_DATA RECORDS_:
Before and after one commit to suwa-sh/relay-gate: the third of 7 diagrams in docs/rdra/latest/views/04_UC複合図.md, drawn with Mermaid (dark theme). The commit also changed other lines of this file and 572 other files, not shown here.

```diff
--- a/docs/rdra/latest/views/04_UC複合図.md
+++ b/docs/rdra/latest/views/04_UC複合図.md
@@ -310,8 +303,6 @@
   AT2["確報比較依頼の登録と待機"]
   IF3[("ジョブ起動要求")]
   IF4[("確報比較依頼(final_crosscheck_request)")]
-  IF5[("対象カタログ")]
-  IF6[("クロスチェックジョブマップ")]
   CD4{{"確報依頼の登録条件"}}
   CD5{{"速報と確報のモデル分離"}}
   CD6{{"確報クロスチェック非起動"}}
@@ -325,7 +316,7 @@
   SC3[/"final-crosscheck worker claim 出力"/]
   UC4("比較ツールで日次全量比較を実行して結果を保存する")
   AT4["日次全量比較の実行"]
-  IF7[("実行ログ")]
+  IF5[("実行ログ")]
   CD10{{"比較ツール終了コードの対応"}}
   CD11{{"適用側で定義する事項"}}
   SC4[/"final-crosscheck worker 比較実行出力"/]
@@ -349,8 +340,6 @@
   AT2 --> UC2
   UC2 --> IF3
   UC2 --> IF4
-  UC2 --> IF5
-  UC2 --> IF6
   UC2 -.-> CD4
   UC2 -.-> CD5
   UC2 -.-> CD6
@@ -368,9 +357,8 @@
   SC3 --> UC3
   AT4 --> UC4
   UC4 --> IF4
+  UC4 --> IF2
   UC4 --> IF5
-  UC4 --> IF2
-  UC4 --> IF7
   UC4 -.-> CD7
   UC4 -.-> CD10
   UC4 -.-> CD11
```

_EXERCISE DIRECTIONS_:
Output the whole listing exactly as given.

_TASK RESPONSE_:
Before and after one commit to suwa-sh/relay-gate: the third of 7 diagrams in docs/rdra/latest/views/04_UC複合図.md, drawn with Mermaid (dark theme). The commit also changed other lines of this file and 572 other files, not shown here.

```diff
--- a/docs/rdra/latest/views/04_UC複合図.md
+++ b/docs/rdra/latest/views/04_UC複合図.md
@@ -310,8 +303,6 @@
   AT2["確報比較依頼の登録と待機"]
   IF3[("ジョブ起動要求")]
   IF4[("確報比較依頼(final_crosscheck_request)")]
-  IF5[("対象カタログ")]
-  IF6[("クロスチェックジョブマップ")]
   CD4{{"確報依頼の登録条件"}}
   CD5{{"速報と確報のモデル分離"}}
   CD6{{"確報クロスチェック非起動"}}
@@ -325,7 +316,7 @@
   SC3[/"final-crosscheck worker claim 出力"/]
   UC4("比較ツールで日次全量比較を実行して結果を保存する")
   AT4["日次全量比較の実行"]
-  IF7[("実行ログ")]
+  IF5[("実行ログ")]
   CD10{{"比較ツール終了コードの対応"}}
   CD11{{"適用側で定義する事項"}}
   SC4[/"final-crosscheck worker 比較実行出力"/]
@@ -349,8 +340,6 @@
   AT2 --> UC2
   UC2 --> IF3
   UC2 --> IF4
-  UC2 --> IF5
-  UC2 --> IF6
   UC2 -.-> CD4
   UC2 -.-> CD5
   UC2 -.-> CD6
@@ -368,9 +357,8 @@
   SC3 --> UC3
   AT4 --> UC4
   UC4 --> IF4
+  UC4 --> IF2
   UC4 --> IF5
-  UC4 --> IF2
-  UC4 --> IF7
   UC4 -.-> CD7
   UC4 -.-> CD10
   UC4 -.-> CD11
```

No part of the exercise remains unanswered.